Web page revision data

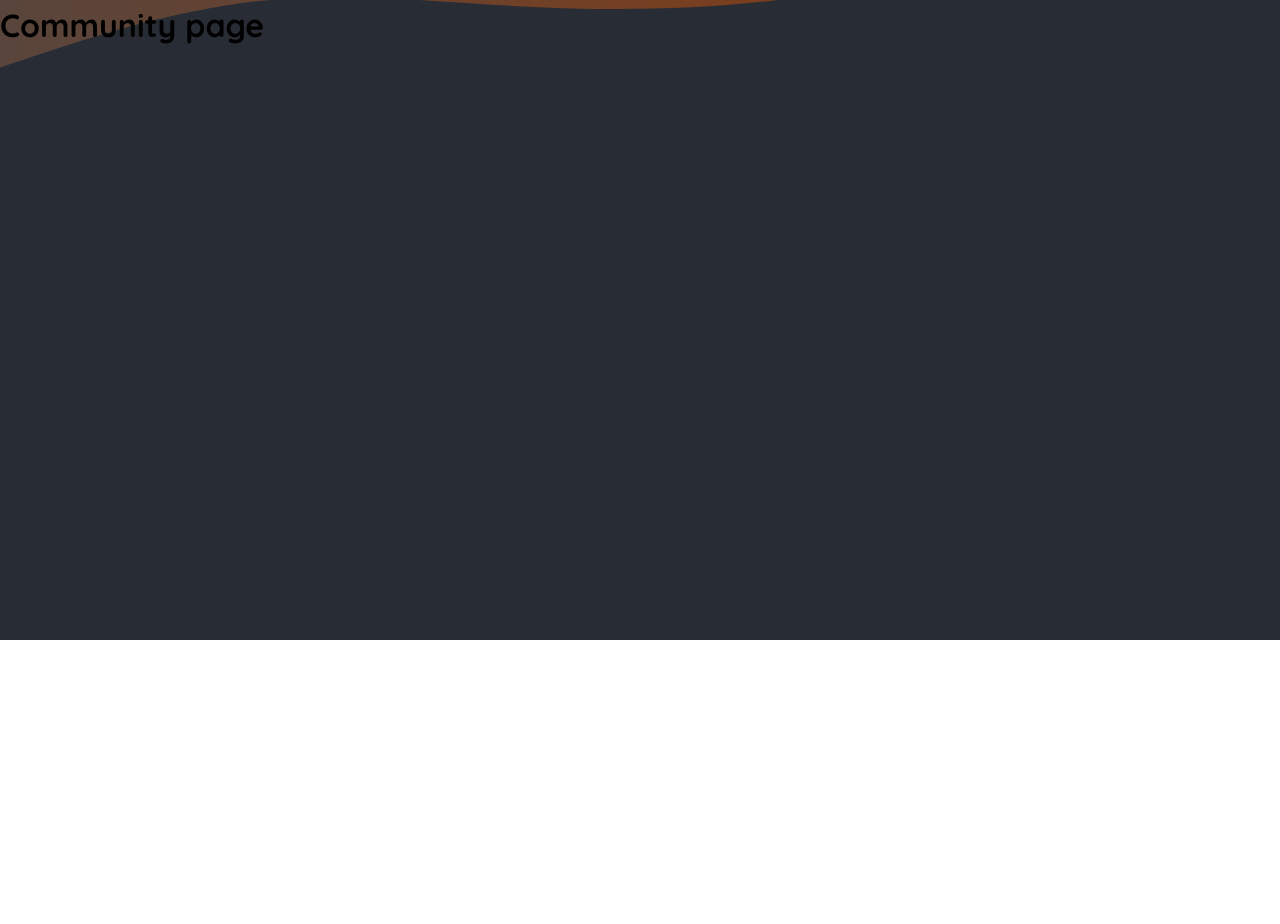
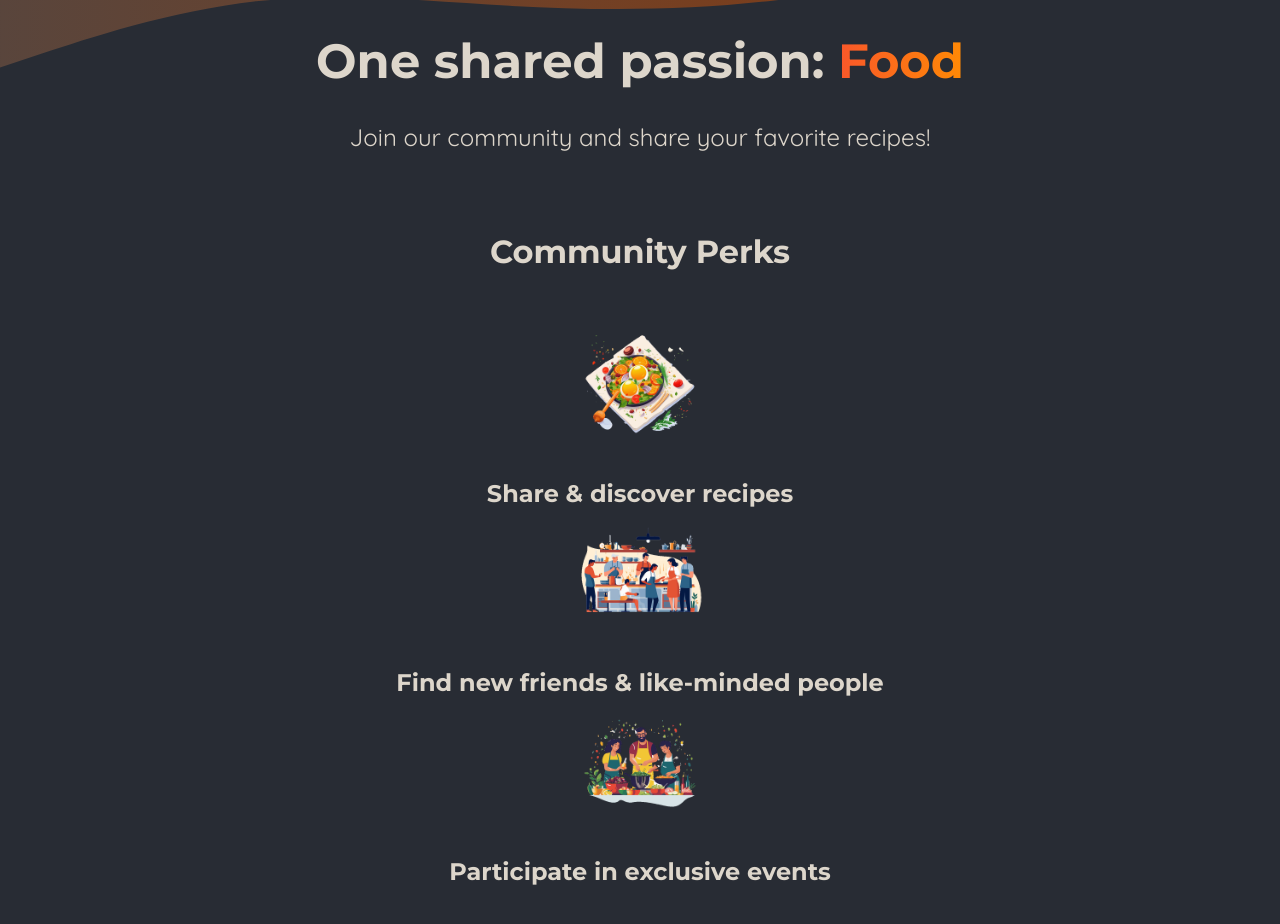
Before and after one commit to Sherry90/2024-next.js14-app-router-2-Foodies, a Next.js app: page /community in a window 1280 px wide. Shown: the part 160-1084 px from the top of the page. Before the commit the page ends 800 px from the top, so only its background shows below. Built offline with nearby package versions, Linux system fonts and the light colour scheme.

Commit message:
feat: replace code

```diff
--- a/app/community/page.js
+++ b/app/community/page.js
@@ -1,5 +1,40 @@
-const CommunityPage = () => {
-  return <h1>Community page</h1>;
+import Image from 'next/image';
+
+import mealIcon from '@/assets/icons/meal.png';
+import communityIcon from '@/assets/icons/community.png';
+import eventsIcon from '@/assets/icons/events.png';
+import classes from './page.module.css';
+
+export default function CommunityPage() {
+  return (
+    <>
+      <header className={classes.header}>
+        <h1>
+          One shared passion: <span className={classes.highlight}>Food</span>
+        </h1>
+        <p>Join our community and share your favorite recipes!</p>
+      </header>
+      <main className={classes.main}>
+        <h2>Community Perks</h2>
+
+        <ul className={classes.perks}>
+          <li>
+            <Image src={mealIcon} alt="A delicious meal" />
+            <p>Share & discover recipes</p>
+          </li>
+          <li>
+            <Image src={communityIcon} alt="A crowd of people, cooking" />
+            <p>Find new friends & like-minded people</p>
+          </li>
+          <li>
+            <Image
+              src={eventsIcon}
+              alt="A crowd of people at a cooking event"
+            />
+            <p>Participate in exclusive events</p>
+          </li>
+        </ul>
+      </main>
+    </>
+  );
 }
-
-export default CommunityPage;
```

• **Exercise details**
Each word of the data should be repeated exactly, and the pictures left out.

• **Solution**
Before and after one commit to Sherry90/2024-next.js14-app-router-2-Foodies, a Next.js app: page /community in a window 1280 px wide. Shown: the part 160-1084 px from the top of the page. Before the commit the page ends 800 px from the top, so only its background shows below. Built offline with nearby package versions, Linux system fonts and the light colour scheme.

Commit message:
feat: replace code

```diff
--- a/app/community/page.js
+++ b/app/community/page.js
@@ -1,5 +1,40 @@
-const CommunityPage = () => {
-  return <h1>Community page</h1>;
+import Image from 'next/image';
+
+import mealIcon from '@/assets/icons/meal.png';
+import communityIcon from '@/assets/icons/community.png';
+import eventsIcon from '@/assets/icons/events.png';
+import classes from './page.module.css';
+
+export default function CommunityPage() {
+  return (
+    <>
+      <header className={classes.header}>
+        <h1>
+          One shared passion: <span className={classes.highlight}>Food</span>
+        </h1>
+        <p>Join our community and share your favorite recipes!</p>
+      </header>
+      <main className={classes.main}>
+        <h2>Community Perks</h2>
+
+        <ul className={classes.perks}>
+          <li>
+            <Image src={mealIcon} alt="A delicious meal" />
+            <p>Share & discover recipes</p>
+          </li>
+          <li>
+            <Image src={communityIcon} alt="A crowd of people, cooking" />
+            <p>Find new friends & like-minded people</p>
+          </li>
+          <li>
+            <Image
+              src={eventsIcon}
+              alt="A crowd of people at a cooking event"
+            />
+            <p>Participate in exclusive events</p>
+          </li>
+        </ul>
+      </main>
+    </>
+  );
 }
-
-export default CommunityPage;
```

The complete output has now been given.